Copy each line of the data beneath in which the word "hintCells" appears.

(Before-and-after page screenshots)

▼▼▼

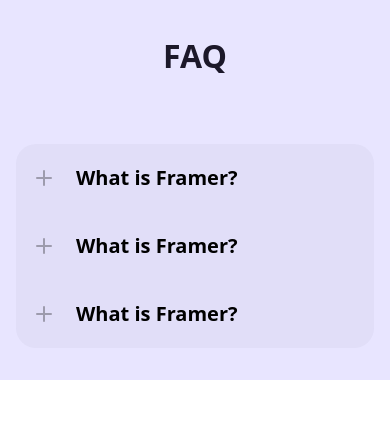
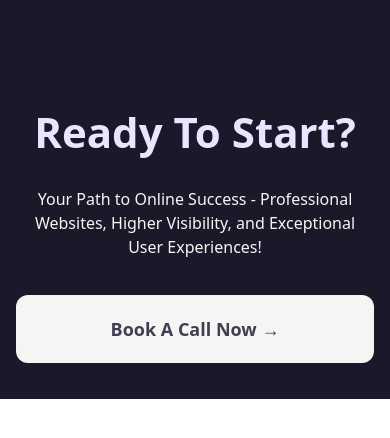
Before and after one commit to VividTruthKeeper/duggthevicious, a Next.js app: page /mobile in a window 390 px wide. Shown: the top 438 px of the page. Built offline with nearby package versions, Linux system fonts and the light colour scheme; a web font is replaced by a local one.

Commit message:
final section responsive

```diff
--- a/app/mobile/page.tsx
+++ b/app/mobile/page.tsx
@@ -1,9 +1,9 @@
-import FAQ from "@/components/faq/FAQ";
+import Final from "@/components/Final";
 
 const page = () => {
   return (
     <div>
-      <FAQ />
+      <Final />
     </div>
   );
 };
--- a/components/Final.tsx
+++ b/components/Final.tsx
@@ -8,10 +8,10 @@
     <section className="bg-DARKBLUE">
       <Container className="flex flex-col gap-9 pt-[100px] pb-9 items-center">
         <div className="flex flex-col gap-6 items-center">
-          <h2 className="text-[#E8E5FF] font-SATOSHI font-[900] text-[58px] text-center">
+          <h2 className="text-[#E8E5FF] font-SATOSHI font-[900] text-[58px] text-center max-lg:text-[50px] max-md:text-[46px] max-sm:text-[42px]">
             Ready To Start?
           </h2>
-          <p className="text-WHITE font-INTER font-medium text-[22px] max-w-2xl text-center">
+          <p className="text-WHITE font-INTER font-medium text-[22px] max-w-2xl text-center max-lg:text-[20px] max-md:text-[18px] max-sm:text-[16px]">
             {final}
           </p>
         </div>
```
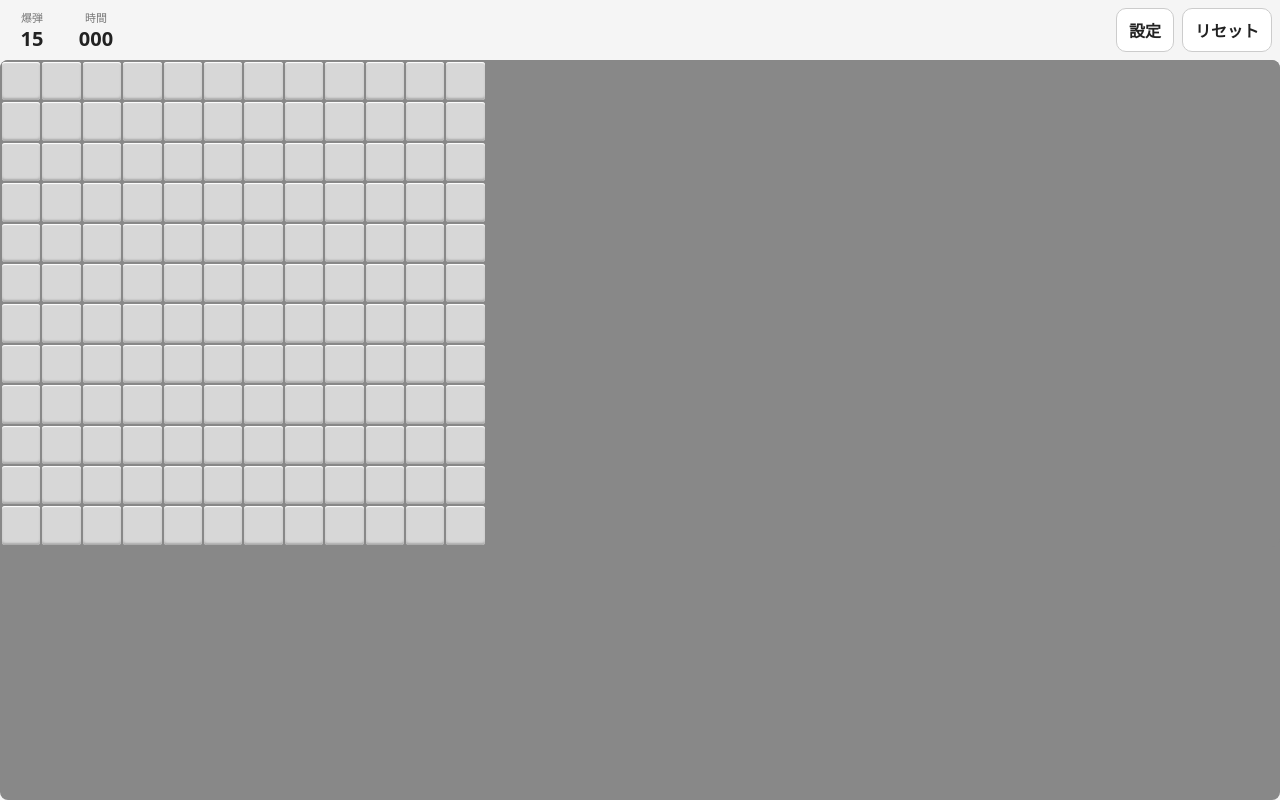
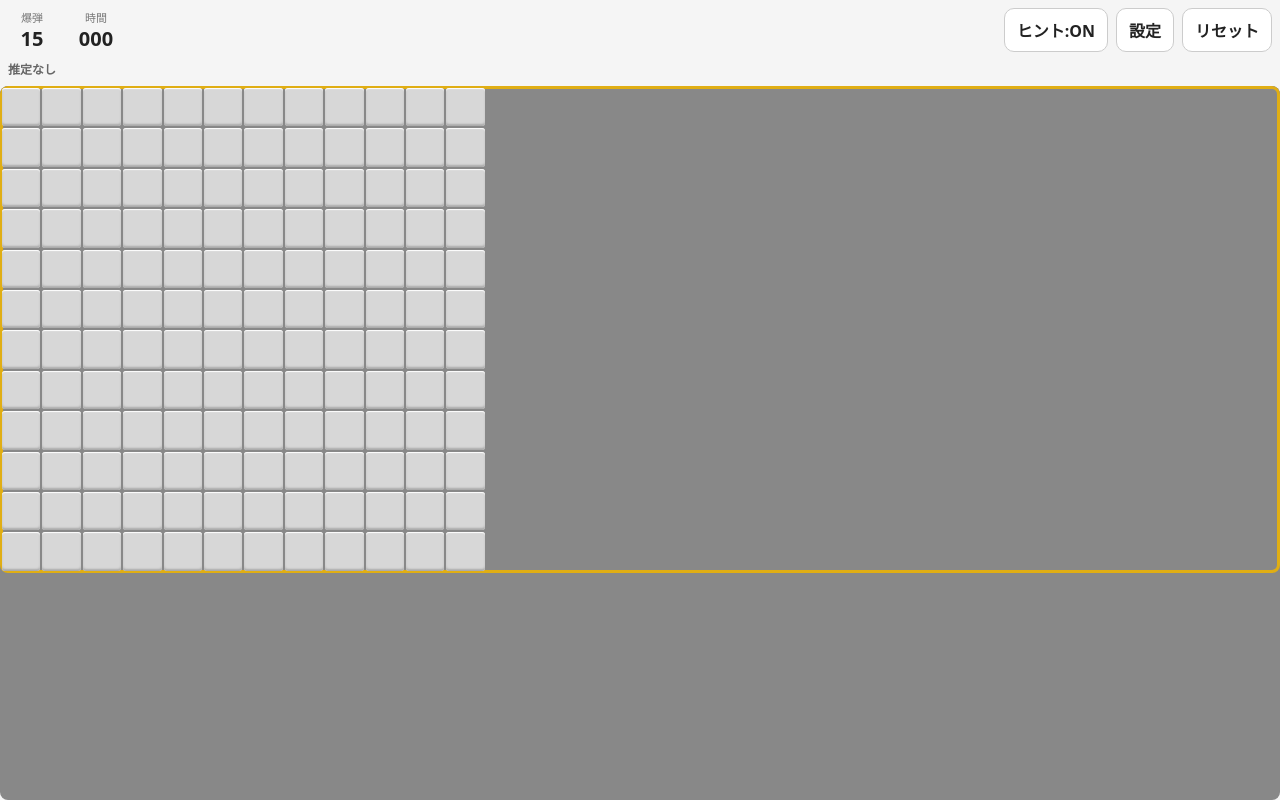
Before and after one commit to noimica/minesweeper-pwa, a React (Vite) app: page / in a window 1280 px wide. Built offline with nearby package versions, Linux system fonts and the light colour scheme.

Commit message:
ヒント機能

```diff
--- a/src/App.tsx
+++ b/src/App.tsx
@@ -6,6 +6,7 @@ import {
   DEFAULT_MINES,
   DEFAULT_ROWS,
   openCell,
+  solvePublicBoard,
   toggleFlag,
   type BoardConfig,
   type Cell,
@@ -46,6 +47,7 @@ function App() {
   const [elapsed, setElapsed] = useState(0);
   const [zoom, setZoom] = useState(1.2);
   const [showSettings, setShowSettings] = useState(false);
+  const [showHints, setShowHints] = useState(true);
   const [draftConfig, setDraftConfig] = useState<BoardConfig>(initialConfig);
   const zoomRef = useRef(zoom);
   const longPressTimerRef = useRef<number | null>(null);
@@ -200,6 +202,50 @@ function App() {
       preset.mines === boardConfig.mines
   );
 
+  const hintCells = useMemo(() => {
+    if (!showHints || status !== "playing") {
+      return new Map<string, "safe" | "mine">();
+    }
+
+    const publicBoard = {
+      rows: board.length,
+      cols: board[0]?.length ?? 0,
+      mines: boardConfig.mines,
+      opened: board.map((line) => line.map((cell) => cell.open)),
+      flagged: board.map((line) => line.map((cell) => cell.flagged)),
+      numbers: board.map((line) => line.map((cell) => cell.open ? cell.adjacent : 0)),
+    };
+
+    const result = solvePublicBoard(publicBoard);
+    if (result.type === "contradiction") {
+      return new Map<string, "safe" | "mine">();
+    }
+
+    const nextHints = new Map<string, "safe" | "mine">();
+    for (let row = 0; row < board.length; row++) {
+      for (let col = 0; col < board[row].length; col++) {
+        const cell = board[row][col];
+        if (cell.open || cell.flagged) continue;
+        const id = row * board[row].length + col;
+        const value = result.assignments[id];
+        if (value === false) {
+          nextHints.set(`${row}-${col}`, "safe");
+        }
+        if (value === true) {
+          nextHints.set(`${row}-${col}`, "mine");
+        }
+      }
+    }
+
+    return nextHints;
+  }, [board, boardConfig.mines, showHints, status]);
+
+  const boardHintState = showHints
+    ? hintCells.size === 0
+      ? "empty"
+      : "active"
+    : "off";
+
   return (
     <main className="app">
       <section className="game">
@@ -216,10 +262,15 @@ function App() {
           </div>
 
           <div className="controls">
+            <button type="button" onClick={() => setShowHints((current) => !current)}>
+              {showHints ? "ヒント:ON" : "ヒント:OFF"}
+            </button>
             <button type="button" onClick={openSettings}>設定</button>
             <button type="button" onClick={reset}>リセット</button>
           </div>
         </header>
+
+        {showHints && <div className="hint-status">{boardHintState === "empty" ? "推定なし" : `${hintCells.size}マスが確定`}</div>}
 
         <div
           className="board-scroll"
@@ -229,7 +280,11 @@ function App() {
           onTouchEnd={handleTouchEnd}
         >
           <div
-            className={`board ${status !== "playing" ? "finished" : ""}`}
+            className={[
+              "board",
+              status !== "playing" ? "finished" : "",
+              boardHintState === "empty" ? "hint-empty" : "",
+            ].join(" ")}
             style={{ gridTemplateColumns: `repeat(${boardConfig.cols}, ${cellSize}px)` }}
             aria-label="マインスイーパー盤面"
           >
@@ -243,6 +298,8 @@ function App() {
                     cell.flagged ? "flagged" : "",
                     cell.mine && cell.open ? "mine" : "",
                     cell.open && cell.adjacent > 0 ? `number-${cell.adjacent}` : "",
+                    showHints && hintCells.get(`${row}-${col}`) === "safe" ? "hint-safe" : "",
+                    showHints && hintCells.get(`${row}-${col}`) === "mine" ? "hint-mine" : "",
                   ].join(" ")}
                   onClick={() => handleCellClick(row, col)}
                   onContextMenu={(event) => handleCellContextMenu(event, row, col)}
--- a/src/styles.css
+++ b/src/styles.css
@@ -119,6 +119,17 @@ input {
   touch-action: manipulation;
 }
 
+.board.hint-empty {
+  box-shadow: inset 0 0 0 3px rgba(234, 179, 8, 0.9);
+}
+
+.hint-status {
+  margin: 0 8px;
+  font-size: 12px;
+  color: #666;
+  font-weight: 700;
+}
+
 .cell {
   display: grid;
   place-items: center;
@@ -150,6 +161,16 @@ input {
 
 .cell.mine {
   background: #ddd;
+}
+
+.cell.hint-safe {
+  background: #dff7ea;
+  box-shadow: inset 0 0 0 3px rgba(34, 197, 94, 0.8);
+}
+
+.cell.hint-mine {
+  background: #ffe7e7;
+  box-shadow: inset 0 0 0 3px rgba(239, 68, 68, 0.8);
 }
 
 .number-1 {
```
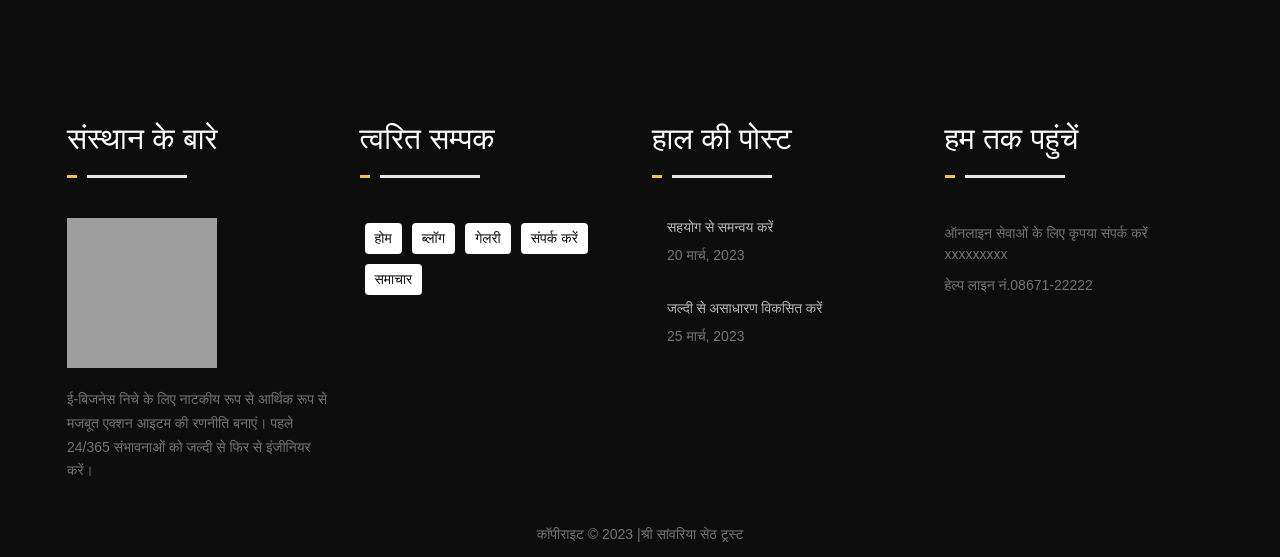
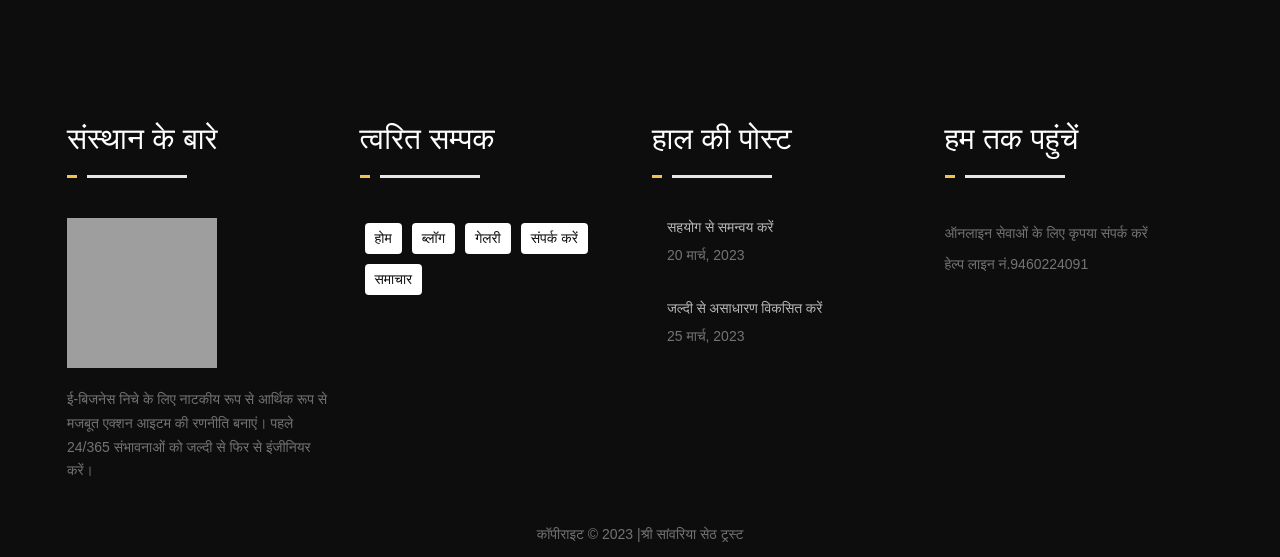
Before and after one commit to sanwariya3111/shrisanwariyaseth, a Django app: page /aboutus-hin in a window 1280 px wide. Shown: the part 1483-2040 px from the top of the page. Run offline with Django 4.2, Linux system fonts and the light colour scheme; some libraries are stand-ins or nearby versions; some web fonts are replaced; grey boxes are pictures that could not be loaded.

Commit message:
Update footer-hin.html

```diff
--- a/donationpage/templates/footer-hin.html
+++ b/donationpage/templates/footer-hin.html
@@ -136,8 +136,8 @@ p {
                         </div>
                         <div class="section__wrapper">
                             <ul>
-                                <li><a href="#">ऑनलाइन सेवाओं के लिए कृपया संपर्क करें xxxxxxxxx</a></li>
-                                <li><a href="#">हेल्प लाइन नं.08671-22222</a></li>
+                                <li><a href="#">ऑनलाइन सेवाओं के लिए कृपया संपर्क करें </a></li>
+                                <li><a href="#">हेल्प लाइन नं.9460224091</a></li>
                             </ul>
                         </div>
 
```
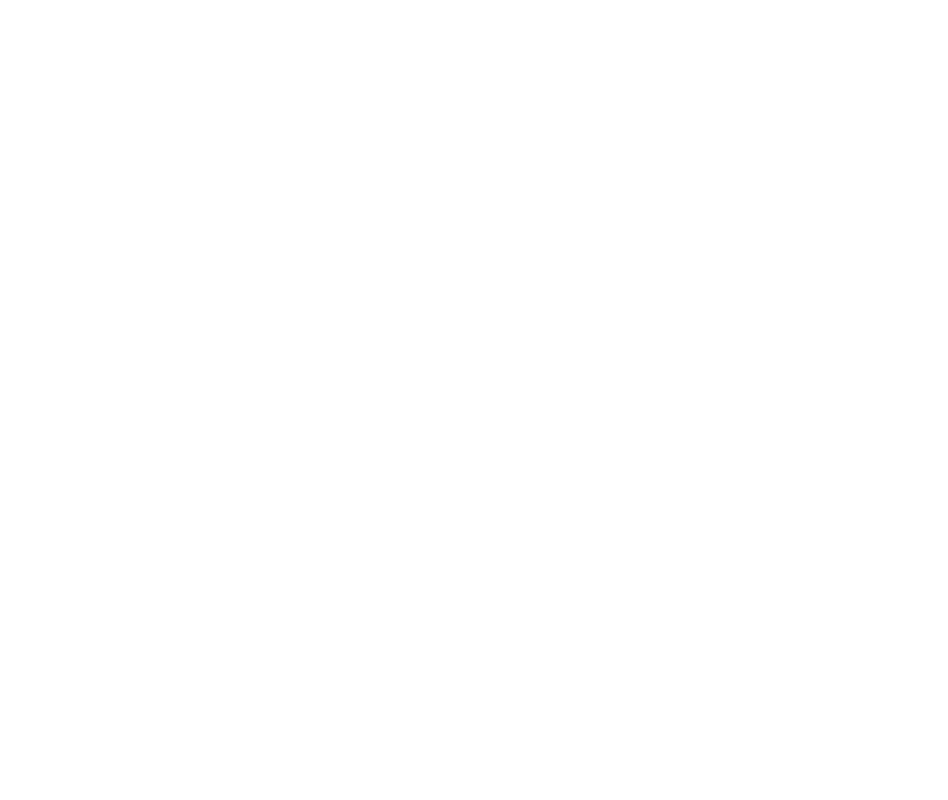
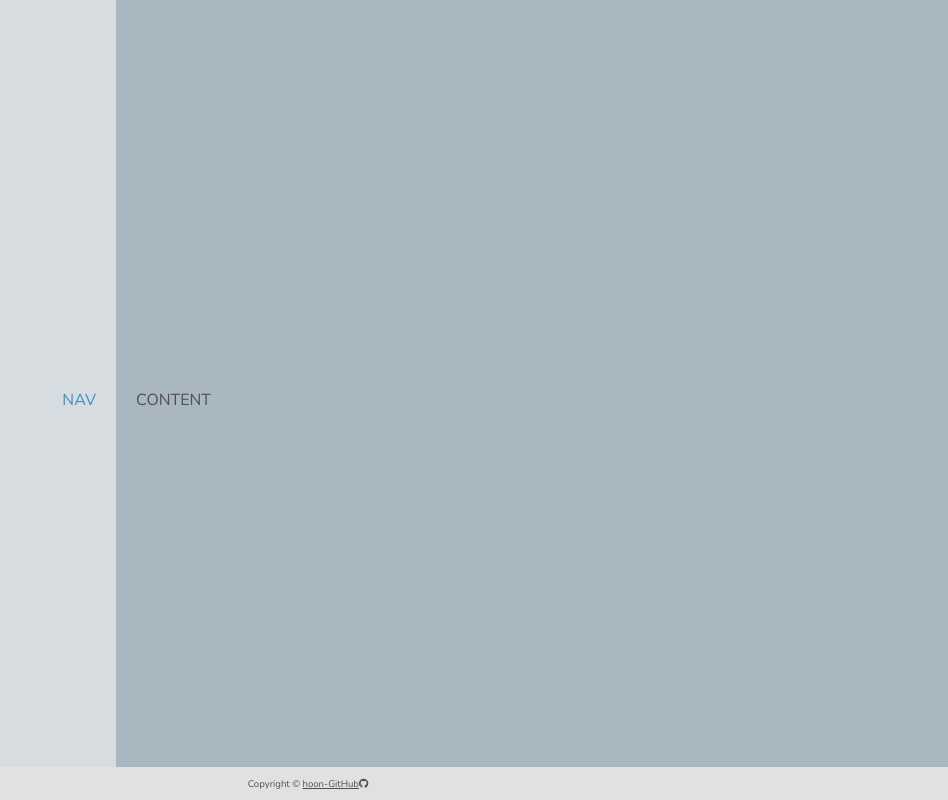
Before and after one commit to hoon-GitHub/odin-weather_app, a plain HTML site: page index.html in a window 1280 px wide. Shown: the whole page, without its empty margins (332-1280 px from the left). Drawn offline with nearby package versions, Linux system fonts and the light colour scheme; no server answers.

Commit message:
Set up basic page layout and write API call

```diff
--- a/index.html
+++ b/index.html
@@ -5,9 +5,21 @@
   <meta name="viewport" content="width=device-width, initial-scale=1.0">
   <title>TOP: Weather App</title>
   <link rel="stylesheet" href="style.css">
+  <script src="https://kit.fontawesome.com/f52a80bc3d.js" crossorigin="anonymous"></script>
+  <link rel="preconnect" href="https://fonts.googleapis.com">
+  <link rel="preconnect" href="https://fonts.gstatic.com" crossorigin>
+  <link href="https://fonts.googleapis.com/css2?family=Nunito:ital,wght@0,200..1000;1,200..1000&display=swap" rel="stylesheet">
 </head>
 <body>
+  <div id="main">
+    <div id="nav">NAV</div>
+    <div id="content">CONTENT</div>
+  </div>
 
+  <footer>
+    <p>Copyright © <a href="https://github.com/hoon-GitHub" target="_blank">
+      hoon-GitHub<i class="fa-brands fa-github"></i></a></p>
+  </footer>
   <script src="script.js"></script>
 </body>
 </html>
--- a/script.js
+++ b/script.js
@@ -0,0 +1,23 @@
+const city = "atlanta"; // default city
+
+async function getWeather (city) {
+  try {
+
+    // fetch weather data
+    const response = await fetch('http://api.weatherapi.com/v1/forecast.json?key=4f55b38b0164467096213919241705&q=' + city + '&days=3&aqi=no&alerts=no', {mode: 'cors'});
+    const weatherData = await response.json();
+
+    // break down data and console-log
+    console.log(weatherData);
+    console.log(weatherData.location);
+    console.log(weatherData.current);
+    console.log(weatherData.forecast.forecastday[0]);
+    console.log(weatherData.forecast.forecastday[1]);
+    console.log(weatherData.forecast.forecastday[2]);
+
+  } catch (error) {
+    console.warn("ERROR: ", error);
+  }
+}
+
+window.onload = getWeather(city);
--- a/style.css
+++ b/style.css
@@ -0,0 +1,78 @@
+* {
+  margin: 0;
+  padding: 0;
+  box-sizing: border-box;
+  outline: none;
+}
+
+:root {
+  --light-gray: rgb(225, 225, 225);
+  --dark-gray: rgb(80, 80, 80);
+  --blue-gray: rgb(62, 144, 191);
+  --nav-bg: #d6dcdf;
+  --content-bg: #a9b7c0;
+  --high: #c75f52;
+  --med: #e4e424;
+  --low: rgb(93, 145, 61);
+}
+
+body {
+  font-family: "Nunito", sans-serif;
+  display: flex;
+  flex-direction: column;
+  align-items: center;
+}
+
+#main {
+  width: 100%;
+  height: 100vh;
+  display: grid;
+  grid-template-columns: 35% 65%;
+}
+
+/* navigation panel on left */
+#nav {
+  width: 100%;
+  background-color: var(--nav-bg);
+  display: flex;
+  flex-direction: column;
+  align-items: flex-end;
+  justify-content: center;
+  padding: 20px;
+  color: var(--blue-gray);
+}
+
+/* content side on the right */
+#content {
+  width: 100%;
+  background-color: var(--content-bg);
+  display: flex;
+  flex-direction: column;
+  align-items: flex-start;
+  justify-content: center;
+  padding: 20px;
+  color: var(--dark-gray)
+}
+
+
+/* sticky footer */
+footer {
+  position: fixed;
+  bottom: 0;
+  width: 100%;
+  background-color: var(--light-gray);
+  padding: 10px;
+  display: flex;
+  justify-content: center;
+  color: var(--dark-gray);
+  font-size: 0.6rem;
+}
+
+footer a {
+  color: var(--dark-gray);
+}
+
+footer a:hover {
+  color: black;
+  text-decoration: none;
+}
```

▲▲▲

RESPONSE TO THE TASK →
+  const hintCells = useMemo(() => {
+    ? hintCells.size === 0
+        {showHints && <div className="hint-status">{boardHintState === "empty" ? "推定なし" : `${hintCells.size}マスが確定`}</div>}
+                    showHints && hintCells.get(`${row}-${col}`) === "safe" ? "hint-safe" : "",
+                    showHints && hintCells.get(`${row}-${col}`) === "mine" ? "hint-mine" : "",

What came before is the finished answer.